METHUEN — After three terms as a city councilor and one as mayor, Stephen Zanni is no stranger to the campaign trail. Through it all, he’s worn one pair of dress shoes — his trusty brown-leather tassel loafers.
“I’ve put an awful lot into them,” said Zanni, who visited a cobbler last week. After knocking on 2,500 doors in three months, the mayor said his footwear was in need of a quick sole and heel replacement.
Councilor-at-large Zanni became Mayor Zanni in 2012. In the two years since he won the closest mayoral election in Methuen history, Zanni said voters have come to appreciate his efforts to increase the accessibility and efficiency of city government, as well as his ongoing leadership with the Methuen High School expansion and renovation.
Voters on Nov. 5 will elect either Zanni or Councilor-at-large Jennifer Kannan as their next mayor.
“I’m receiving a lot of support for what I’m trying to do,” said Zanni, 69, a retired teacher and school administrator. “I have to work hard right until Election Day. I take nothing for granted.”
Zanni said most residents believe his effort to privatize the municipal Information Technology department was a “no-brainer.” But despite multiple attempts, Zanni could not get his proposal approved by the City Council.

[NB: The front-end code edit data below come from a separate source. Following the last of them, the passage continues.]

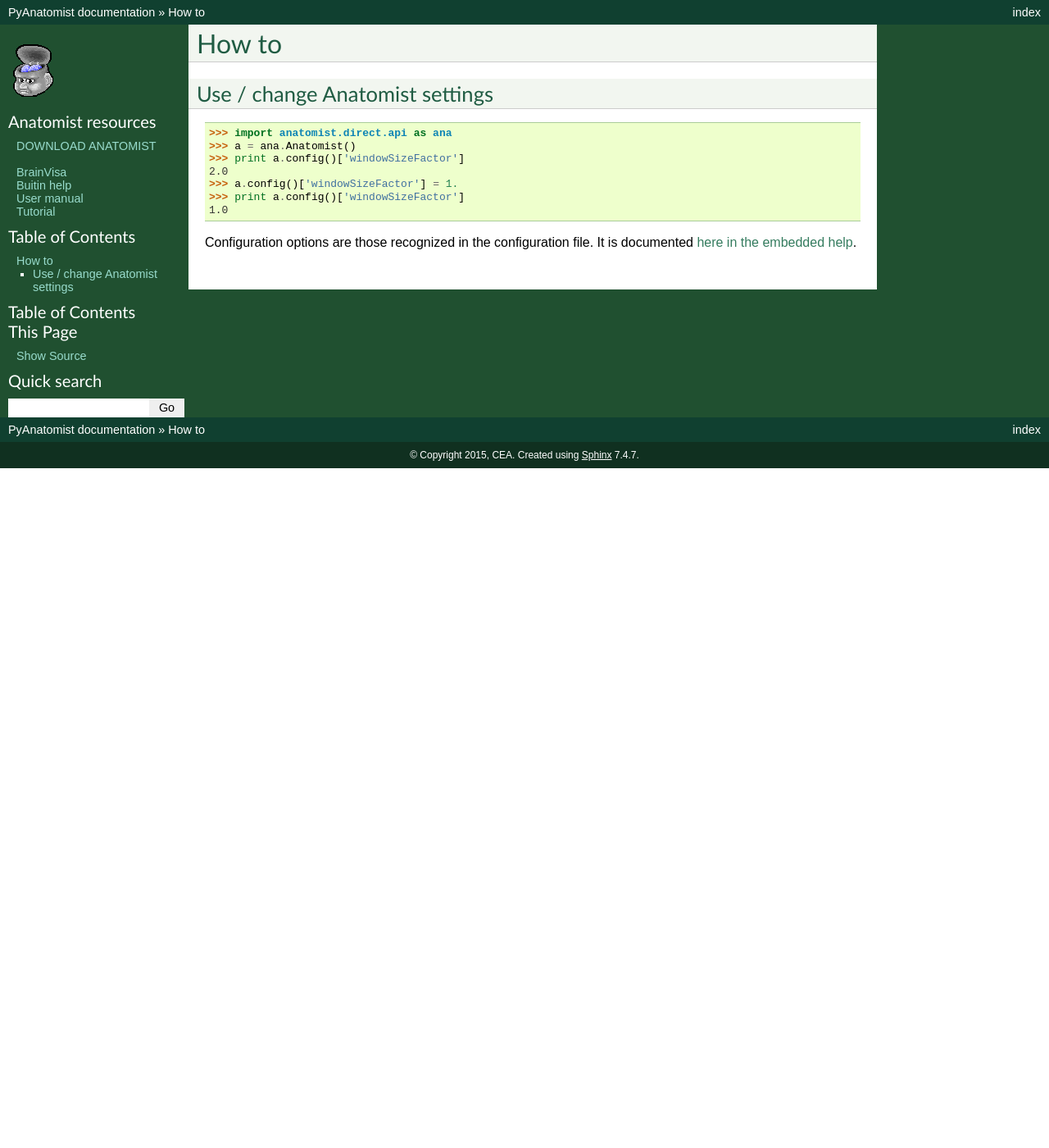
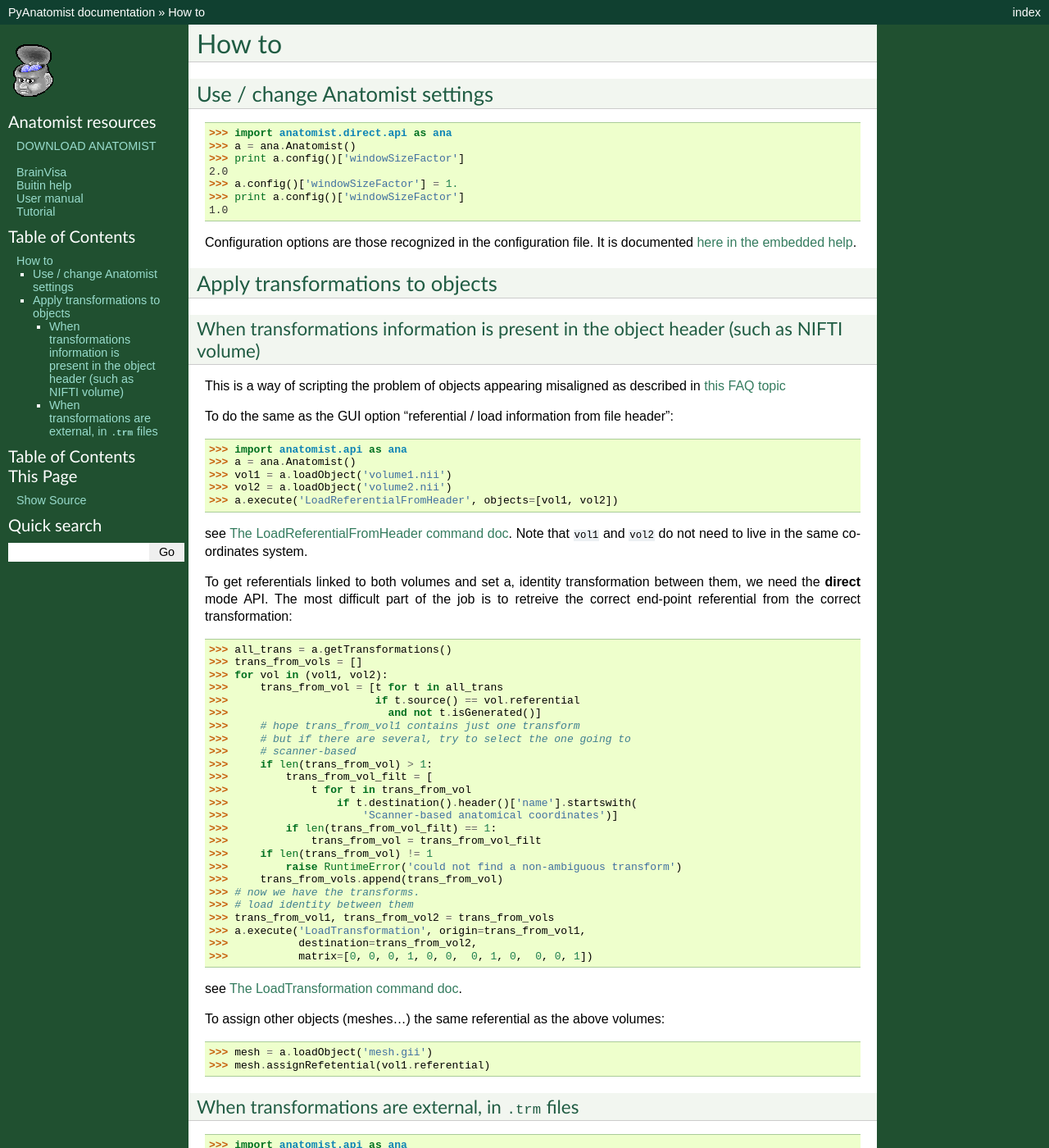
Before and after one commit to brainvisa/anatomist-gpl, a Sphinx documentation site: the page built from pyanatomist/doc/sphinx/pyanatomist_howto.rst, in a window 1280 px wide and 1400 px high. Shown: the whole window at 82% size. Built offline with Sphinx 7.4.7, drawn with Linux system fonts in a browser that asks for light colours; the version number could not be read and is left out; some of the changed text lies outside the part shown.

Commit message:
added a howto section about loading referentials
git-svn-id: https://bioproj.extra.cea.fr/neurosvn/brainvisa/anatomist/anatomist-gpl/branches/bug_fix@69391 613412ce-1361-4b7a-93bf-a3c75af1bae4

```diff
--- a/pyanatomist/doc/sphinx/conf.py
+++ b/pyanatomist/doc/sphinx/conf.py
@@ -223,8 +223,10 @@
     'anatomist '),
   'anadox': ('../../anatomist-' + version + '/doxygen/%s',
     'anadox '),
-  'anaepy': ('../../pyanatomist-' + version + '/epydoc/%s',
-    'anaepy '),
+  'anausr': ('../../anatomist-' + version + '/user_doc/%s',
+    'anausr '),
+  'anadev': ('../../anatomist-' + version + '/dev_doc/%s',
+    'anadev '),
   'aimsdox': ('../../aimsdata-' + version + '/doxygen/%s',
     'aimsdox '),
   'aimsdata' : ('../../aimsdata-' + version + '/%s', 'aimsdata '),
--- a/pyanatomist/doc/sphinx/pyanatomist_howto.rst
+++ b/pyanatomist/doc/sphinx/pyanatomist_howto.rst
@@ -1,5 +1,5 @@
 How to
-++++++
+======
 
 Use / change Anatomist settings
 -------------------------------
@@ -14,3 +14,73 @@
 
 Configuration options are those recognized in the configuration file.
 It is documented :anatomist:`here in the embedded help <html/en/programming/config.html>`.
+
+
+.. _apply_transformations:
+
+Apply transformations to objects
+--------------------------------
+
+When transformations information is present in the object header (such as NIFTI volume)
+++++++++++++++++++++++++++++++++++++++++++++++++++++++++++++++++++++++++++++++++++++++
+
+This is a way of scripting the problem of objects appearing misaligned as described in :anausr:`this FAQ topic <faq.html#two-volumes-are-registered-in-spm-but-do-not-appear-matched-in-anatomist>`
+
+To do the same as the GUI option "referential / load information from file header":
+
+>>> import anatomist.api as ana
+>>> a = ana.Anatomist()
+>>> vol1 = a.loadObject('volume1.nii')
+>>> vol2 = a.loadObject('volume2.nii')
+>>> a.execute('LoadReferentialFromHeader', objects=[vol1, vol2])
+
+see :anadev:`The LoadReferentialFromHeader command doc <commands.html#loadreferentialfromheader>`. Note that ``vol1`` and ``vol2`` do not need to live in the same coordinates system.
+
+To get referentials linked to both volumes and set a, identity transformation between them, we need the **direct** mode API. The most difficult part of the job is to retreive the correct end-point referential from the correct transformation:
+
+>>> all_trans = a.getTransformations()
+>>> trans_from_vols = []
+>>> for vol in (vol1, vol2):
+>>>     trans_from_vol = [t for t in all_trans
+>>>                       if t.source() == vol.referential
+>>>                         and not t.isGenerated()]
+>>>     # hope trans_from_vol1 contains just one transform
+>>>     # but if there are several, try to select the one going to
+>>>     # scanner-based
+>>>     if len(trans_from_vol) > 1:
+>>>         trans_from_vol_filt = [
+>>>             t for t in trans_from_vol
+>>>                 if t.destination().header()['name'].startswith(
+>>>                     'Scanner-based anatomical coordinates')]
+>>>         if len(trans_from_vol_filt) == 1:
+>>>             trans_from_vol = trans_from_vol_filt
+>>>     if len(trans_from_vol) != 1
+>>>         raise RuntimeError('could not find a non-ambiguous transform')
+>>>     trans_from_vols.append(trans_from_vol)
+>>> # now we have the transforms.
+>>> # load identity between them
+>>> trans_from_vol1, trans_from_vol2 = trans_from_vols
+>>> a.execute('LoadTransformation', origin=trans_from_vol1,
+>>>           destination=trans_from_vol2,
+>>>           matrix=[0, 0, 0, 1, 0, 0,  0, 1, 0,  0, 0, 1])
+
+see :anadev:`The LoadTransformation command doc <commands.html#loadtransformation>`.
+
+To assign other objects (meshes...) the same referential as the above volumes:
+
+>>> mesh = a.loadObject('mesh.gii')
+>>> mesh.assignRefetential(vol1.referential)
+
+
+When transformations are external, in ``.trm`` files
+++++++++++++++++++++++++++++++++++++++++++++++++++++
+
+>>> import anatomist.api as ana
+>>> a = ana.Anatomist()
+>>> vol1 = a.loadObject('volume1.nii')
+>>> vol2 = a.loadObject('volume2.nii')
+>>> ref1 = a.createReferential()
+>>> ref2 = a.createReferential()
+>>> vol1.assignReferential(ref1)
+>>> vol2.assignReferential(ref2)
+>>> tr = a.loadTransformation(ref1, ref2, 'transform.trm')
```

The mayor said he still believes IT privatization will save taxpayers money and improve the performance of the city’s computer systems, but he has not spoken in detail about plans to bring it up again if he is reelected.
Zanni said his top priority for a second term will be ensuring the Methuen High project is completed on time and on budget next year. Zanni said he got the project back on track after a budget impasse in late 2011 stalled progress.
“Look at what I’ve accomplished and what I’ve tried to accomplish that fell on deaf ears,” said Zanni. “I think that’s more than enough for people to see my direction for the city. At the end of the day, they want leadership and I think I’ve provided that leadership.”
By contrast, Zanni said Kannan has offered no details as to why she should be elected mayor.
“There’s no specifics,” said Zanni. “She’s talking about working harder and having a plan. I work hard. What is her plan?”
A veteran Merrimack Valley politician, Zanni said he brings leadership skills and a strong understanding of the issues to the mayor’s office. Zanni served on the Lawrence School Committee for eight years before moving to Methuen in 1979. He served one term on the Methuen School Committee in the 1990s and then four years as a West District city councilor.
Zanni ran unsuccessfully for mayor in 1999 before serving three consecutive terms as councilor at large beginning in 2006.
Zanni believes the biggest difference between himself and Kannan is that he has no relatives on the city payroll. Kannan’s son, daughter, brother and sister-in-law work for the city. Zanni said such family conflicts will compromise her ability to negotiate contracts with the police, fire and school departments — which represent a collective 60 percent of the city’s total operating budget, according to a letter Zanni sent Kannan earlier this month.
“I have no allegiances to anyone as far as family,” said Zanni.
Early in his term, Zanni was quietly criticized for focusing too closely on minor issues — “big on small” was a common refrain among some in the city. But Zanni said he has worked hard to instill a culture change.
Soon after taking office, Zanni said he called all City Hall employees to a meeting and told them it was no longer acceptable to casually report to work 10 or 15 minutes late, when residents may be there waiting to do business promptly at 8 a.m.
“My days here are long,” said Zanni from inside his corner City Hall office. “But I think it’s important that I set an example. I’m doing the work of the people.”
As his first term progressed, Zanni said he learned to rely more on his team of department heads.
“I think it’s important to surround yourself with good, smart people,” said Zanni. “And I think I’ve done that.”